\setcounter{SideTOCDepth}{1}     % Include subsections in the side\TOC
\HTMLTitle{MA20216: Algebra 2A} % Overrides \title for the web page.
\HTMLAuthor{Fran Burstall}       % Sets the HTML meta author tag.
\HTMLLanguage{en-UK}             % Sets the HTML meta language.
\HTMLDescription{Lecture notes for MA2016: Algebra 2A}% Sets the HTML meta description.

Now lwarpmk html will generate index.html, lots of files of the form node-1.html containing the sections and a table of contents for navigation.

See the manual for more details.

4 More maths tips

Sometimes lwarp or MathJax needs a little help to do what you want. Here are some examples I have found:

  • 1. If MathJax does not understand a construct it will display the offending item in red. Often a simple replacement is all that is needed:

    • (a) Replace \dag with \dagger.

    • (b) Replace \,, with \, ,.

  • 2. Help is needed with tikzcd environments: wrap them in a {\displaymathother ...} group. Example:

         \begin{tikzcd} V \arrow{r}{\phi}& W \\
         \F^{n}\arrow{r}{\phi_A} \arrow{u}{\phi_{\cB}} &\F^m
  • 3. You can give different content for the pdf and html versions by wrapping things in warpprint or warpHTML environments. For example, lwarp does not support the amsmath package’s \intertext construct very well. See Figure 1 for the work-around.

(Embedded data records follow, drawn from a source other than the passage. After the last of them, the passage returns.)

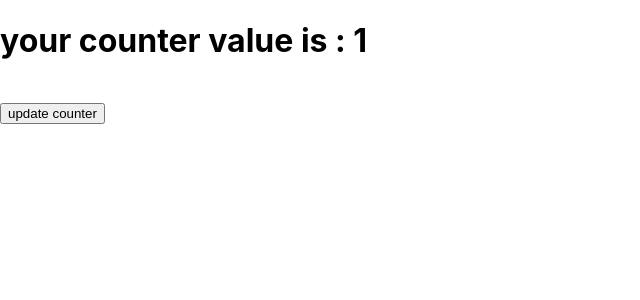
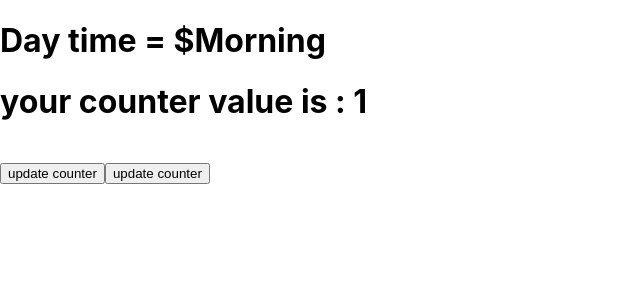
Before and after one commit to ZaidAhmed786/boot, a React (Create React App) app: page / in a window 1280 px wide. Shown: the top 300 px of the page, without its empty margins (0-640 px from the left). Built offline with nearby package versions, Linux system fonts and the light colour scheme.

Commit message:
add new features

```diff
--- a/src/App.css
+++ b/src/App.css
@@ -1,38 +1,13 @@
-.App {
-  text-align: center;
+.box {
+
+ height: 500px;
+
+
 }
 
-.App-logo {
-  height: 40vmin;
-  pointer-events: none;
+dayLight {
+
+background-color: yellow;
+
+
 }
-
-@media (prefers-reduced-motion: no-preference) {
-  .App-logo {
-    animation: App-logo-spin infinite 20s linear;
-  }
-}
-
-.App-header {
-  background-color: #282c34;
-  min-height: 100vh;
-  display: flex;
-  flex-direction: column;
-  align-items: center;
-  justify-content: center;
-  font-size: calc(10px + 2vmin);
-  color: white;
-}
-
-.App-link {
-  color: #61dafb;
-}
-
-@keyframes App-logo-spin {
-  from {
-    transform: rotate(0deg);
-  }
-  to {
-    transform: rotate(360deg);
-  }
-}
--- a/src/App.js
+++ b/src/App.js
@@ -1,14 +1,16 @@
 import React, {useState} from 'react';
 import C from './counter.js';
+import './App.css';
 function App() {
   let [count, setCount] = useState(1);
-
+  let [isMorning , setMorning] = useState(true);
   return (
-    <div>
+    <div className={'box ${isMorning ? "day" : ""}' }>
+      <h1>Day time = ${isMorning ? "Morning" : "Night"}</h1>
   <C counter={count} />
   <br/>
   <button onClick={() => setCount(count + 1)}>update counter</button>
-
+  <button onClick={() => setMorning(!isMorning)}>update counter</button>
     </div>
   );
 }
```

    Warning: the \end{warp...} part must be placed at the start of the line for this to work.

    \intertext{or, equivalently, by conjugate symmetry,}
  or, equivalently, by conjugate symmetry,

Figure 1: Different content depending on context

5 Advanced configuration

5.1 Styling

lwarp provides bare-bones styling via lwarp.css. You can provide your own css and load it by putting


in the preamble.

If you do this, it is a good idea to start from lwarp.css by putting

@import url("lwarp.css");

at the top of your own style sheet. See section 6 for examples.

5.2 Javascript

Again, lwarp gives bare-bones navigation for multi-page web-sites. If you want to improve things with javascript, you can inject some into the document with these steps:

  • 1. Copy the auto-generated file lwarp_mathjax.txt to something like my_mathjax.txt.

  • 2. At the end of my_mathjax.txt, put something like:

       <script type="text/javascript"
  • 3. Load it by adding


    to the preamble.

See section 6 for an example.

6 Resources

Here are some examples:

This document html css
An exercise sheet html css
Lecture notes html css js